Problem details: List every line below containing "whatsapp".

Data for analysis:
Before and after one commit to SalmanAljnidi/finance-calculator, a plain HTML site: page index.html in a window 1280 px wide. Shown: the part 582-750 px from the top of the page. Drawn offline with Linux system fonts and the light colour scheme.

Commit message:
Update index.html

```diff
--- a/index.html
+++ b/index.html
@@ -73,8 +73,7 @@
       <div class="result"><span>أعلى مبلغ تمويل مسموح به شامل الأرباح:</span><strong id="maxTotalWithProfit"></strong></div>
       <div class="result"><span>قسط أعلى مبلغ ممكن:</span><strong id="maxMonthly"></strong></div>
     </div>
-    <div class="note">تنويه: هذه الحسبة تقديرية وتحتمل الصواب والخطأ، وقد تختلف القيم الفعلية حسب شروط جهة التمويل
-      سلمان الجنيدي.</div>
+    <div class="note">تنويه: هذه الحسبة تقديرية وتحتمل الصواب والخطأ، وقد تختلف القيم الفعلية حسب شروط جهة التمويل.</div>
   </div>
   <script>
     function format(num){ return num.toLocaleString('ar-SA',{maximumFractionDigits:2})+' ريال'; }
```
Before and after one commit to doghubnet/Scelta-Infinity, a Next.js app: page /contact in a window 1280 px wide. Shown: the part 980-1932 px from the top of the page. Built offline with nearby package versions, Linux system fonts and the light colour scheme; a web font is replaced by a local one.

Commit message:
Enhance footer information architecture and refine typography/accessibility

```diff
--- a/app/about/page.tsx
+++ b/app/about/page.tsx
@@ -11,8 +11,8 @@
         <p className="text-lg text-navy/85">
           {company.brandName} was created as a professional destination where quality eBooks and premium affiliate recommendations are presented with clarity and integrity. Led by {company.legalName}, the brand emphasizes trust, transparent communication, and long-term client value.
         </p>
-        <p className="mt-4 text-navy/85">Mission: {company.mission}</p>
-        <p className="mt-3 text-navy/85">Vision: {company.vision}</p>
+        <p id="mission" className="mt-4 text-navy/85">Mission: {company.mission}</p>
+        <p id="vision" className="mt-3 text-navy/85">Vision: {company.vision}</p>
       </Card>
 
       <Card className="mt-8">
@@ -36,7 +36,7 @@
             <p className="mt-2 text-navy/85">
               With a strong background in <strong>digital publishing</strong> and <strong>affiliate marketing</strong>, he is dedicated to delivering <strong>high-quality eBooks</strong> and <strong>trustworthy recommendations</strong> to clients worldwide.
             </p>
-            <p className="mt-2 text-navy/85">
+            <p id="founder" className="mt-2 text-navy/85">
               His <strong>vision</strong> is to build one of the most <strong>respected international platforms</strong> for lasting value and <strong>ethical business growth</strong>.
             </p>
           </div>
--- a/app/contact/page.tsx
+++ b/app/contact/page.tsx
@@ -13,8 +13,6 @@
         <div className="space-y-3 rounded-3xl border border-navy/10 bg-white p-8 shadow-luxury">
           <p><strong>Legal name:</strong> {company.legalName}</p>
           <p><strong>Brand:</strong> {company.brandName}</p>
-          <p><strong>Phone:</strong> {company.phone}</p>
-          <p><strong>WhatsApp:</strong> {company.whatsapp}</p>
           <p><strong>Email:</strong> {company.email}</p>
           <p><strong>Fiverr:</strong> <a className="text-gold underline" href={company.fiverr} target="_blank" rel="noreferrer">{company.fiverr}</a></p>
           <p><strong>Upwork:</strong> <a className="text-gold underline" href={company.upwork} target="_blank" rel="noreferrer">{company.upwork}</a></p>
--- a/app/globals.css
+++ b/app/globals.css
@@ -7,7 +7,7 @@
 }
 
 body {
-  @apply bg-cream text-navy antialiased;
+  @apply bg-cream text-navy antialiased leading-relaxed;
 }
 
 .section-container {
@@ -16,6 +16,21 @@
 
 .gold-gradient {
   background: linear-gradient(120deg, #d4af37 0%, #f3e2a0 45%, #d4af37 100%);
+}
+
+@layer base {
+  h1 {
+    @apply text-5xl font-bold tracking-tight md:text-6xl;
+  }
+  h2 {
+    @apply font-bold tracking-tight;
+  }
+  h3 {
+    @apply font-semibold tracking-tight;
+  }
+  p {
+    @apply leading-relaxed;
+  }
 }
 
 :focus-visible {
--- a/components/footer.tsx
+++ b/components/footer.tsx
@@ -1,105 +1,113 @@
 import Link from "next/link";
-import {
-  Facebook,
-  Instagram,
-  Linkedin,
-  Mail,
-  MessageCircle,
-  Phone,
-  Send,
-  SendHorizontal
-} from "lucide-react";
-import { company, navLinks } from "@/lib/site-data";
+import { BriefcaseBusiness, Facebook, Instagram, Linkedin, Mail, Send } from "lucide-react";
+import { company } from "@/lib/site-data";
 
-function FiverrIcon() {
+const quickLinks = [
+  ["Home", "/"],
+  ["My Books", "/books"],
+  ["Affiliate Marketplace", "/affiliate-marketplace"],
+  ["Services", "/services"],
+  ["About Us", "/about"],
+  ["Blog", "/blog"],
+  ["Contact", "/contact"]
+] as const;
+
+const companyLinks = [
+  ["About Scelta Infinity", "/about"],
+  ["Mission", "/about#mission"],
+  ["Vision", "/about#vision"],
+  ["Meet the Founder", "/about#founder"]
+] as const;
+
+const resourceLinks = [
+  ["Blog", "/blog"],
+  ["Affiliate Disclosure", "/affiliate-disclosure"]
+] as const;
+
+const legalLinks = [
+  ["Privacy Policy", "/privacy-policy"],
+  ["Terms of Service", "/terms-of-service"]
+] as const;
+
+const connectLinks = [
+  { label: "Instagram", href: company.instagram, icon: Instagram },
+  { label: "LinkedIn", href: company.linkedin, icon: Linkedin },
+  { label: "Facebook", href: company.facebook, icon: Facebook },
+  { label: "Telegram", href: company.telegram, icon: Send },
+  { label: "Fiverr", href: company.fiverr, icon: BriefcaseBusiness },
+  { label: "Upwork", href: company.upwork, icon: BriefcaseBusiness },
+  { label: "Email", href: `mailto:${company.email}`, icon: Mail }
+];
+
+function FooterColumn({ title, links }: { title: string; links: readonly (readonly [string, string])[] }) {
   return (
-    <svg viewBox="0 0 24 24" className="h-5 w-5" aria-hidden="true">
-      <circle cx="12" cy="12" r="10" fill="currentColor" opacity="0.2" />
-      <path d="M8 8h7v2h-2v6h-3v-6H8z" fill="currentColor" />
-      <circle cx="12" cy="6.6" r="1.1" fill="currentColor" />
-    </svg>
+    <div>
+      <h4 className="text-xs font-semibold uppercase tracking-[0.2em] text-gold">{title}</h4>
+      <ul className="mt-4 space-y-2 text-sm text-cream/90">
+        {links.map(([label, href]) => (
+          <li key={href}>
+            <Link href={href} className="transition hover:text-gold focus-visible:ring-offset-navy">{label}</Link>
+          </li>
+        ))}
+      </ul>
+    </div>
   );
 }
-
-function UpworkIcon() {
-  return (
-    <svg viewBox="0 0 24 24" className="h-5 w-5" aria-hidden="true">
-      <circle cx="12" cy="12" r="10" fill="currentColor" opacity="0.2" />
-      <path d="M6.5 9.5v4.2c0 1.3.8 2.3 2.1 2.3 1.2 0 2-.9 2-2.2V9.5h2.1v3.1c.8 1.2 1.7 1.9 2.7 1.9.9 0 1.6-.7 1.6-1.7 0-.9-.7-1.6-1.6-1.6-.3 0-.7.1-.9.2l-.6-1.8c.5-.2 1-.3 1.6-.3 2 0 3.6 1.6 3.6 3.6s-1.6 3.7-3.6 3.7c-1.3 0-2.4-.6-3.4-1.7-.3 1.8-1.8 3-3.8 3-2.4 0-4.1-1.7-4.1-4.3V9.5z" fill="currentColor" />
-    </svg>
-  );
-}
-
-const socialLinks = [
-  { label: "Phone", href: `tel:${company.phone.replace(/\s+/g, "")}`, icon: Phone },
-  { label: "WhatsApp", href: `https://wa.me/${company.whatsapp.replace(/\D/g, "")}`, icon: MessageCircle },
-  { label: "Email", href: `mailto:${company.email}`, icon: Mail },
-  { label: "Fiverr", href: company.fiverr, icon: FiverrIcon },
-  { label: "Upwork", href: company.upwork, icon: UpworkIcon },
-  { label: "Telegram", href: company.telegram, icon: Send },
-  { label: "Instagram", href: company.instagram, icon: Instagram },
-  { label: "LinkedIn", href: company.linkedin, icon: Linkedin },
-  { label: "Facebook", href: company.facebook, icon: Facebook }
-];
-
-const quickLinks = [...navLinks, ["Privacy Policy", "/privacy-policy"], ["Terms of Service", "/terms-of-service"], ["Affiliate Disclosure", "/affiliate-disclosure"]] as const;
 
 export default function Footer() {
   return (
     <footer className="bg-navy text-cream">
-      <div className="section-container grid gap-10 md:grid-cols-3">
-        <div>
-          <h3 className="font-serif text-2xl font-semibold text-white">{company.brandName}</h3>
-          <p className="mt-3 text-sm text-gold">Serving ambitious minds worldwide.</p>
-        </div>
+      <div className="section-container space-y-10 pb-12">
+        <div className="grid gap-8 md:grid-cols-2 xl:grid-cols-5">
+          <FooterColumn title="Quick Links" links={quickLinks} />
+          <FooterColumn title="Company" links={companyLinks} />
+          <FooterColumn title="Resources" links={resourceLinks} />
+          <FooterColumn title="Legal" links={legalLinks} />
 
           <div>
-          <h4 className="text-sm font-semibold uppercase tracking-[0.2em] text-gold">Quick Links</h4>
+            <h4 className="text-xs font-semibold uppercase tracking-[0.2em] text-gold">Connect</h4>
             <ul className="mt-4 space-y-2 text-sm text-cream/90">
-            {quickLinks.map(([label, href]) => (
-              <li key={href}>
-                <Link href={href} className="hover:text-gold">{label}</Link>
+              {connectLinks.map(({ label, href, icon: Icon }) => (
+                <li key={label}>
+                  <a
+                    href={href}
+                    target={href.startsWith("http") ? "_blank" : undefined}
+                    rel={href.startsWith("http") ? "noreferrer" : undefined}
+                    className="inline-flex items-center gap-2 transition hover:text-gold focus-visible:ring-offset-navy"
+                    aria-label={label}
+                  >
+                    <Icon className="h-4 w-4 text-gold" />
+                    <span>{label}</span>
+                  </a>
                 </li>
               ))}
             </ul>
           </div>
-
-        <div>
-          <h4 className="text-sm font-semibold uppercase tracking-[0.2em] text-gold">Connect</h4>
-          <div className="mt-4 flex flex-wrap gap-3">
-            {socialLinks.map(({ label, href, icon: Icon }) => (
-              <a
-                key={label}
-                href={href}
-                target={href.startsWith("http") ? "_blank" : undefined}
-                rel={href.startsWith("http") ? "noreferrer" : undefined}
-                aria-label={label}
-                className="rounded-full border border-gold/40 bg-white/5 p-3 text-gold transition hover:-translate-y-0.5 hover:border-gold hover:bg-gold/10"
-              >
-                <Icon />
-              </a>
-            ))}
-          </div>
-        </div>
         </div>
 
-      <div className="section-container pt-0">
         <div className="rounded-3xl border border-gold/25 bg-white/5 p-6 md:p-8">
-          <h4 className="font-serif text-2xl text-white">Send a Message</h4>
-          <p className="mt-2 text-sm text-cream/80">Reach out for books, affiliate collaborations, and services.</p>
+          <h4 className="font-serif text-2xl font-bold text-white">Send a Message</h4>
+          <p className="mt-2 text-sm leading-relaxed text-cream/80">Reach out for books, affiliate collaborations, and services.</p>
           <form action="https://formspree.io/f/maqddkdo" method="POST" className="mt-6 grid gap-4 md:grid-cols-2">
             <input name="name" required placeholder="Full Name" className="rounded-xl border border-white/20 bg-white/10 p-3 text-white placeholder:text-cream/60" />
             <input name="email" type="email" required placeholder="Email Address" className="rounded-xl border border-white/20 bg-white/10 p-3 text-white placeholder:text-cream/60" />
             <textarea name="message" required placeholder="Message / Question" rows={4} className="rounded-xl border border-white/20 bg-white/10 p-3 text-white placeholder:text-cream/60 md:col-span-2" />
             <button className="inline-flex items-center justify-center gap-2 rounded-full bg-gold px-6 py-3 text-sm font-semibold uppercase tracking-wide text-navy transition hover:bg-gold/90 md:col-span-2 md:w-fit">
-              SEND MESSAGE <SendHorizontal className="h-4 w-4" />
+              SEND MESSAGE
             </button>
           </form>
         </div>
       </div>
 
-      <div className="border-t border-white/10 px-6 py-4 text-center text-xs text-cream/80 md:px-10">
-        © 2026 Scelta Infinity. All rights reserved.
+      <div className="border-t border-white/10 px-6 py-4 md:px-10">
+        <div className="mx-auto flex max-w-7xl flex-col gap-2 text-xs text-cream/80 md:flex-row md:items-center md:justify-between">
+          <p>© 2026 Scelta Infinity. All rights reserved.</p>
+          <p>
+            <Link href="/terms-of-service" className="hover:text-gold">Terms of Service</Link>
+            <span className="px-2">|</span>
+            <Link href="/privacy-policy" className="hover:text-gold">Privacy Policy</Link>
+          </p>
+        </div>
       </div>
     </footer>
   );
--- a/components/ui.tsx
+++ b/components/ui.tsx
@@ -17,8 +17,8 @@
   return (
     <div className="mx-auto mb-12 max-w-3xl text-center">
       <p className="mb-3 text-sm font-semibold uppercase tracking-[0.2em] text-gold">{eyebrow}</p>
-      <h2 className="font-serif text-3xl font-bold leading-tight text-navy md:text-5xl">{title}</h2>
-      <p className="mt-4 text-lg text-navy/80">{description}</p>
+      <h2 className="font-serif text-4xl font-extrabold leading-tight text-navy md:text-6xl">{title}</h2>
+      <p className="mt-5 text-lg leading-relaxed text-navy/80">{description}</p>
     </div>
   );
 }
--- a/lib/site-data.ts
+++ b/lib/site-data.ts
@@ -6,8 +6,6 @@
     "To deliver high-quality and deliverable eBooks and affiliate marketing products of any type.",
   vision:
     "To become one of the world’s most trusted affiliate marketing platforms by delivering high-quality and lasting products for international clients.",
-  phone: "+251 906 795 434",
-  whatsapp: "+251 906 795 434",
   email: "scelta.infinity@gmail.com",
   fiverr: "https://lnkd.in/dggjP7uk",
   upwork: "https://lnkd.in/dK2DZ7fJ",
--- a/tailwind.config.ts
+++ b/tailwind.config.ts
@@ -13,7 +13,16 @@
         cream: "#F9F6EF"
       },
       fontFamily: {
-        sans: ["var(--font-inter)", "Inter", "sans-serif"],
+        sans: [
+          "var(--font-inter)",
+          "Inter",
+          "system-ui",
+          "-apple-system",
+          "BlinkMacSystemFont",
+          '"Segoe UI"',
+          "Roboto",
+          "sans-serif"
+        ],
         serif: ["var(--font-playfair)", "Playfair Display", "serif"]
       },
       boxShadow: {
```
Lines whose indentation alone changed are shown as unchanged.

Problem solution:
-          <p><strong>WhatsApp:</strong> {company.whatsapp}</p>
-  { label: "WhatsApp", href: `https://wa.me/${company.whatsapp.replace(/\D/g, "")}`, icon: MessageCircle },
-  whatsapp: "+251 906 795 434",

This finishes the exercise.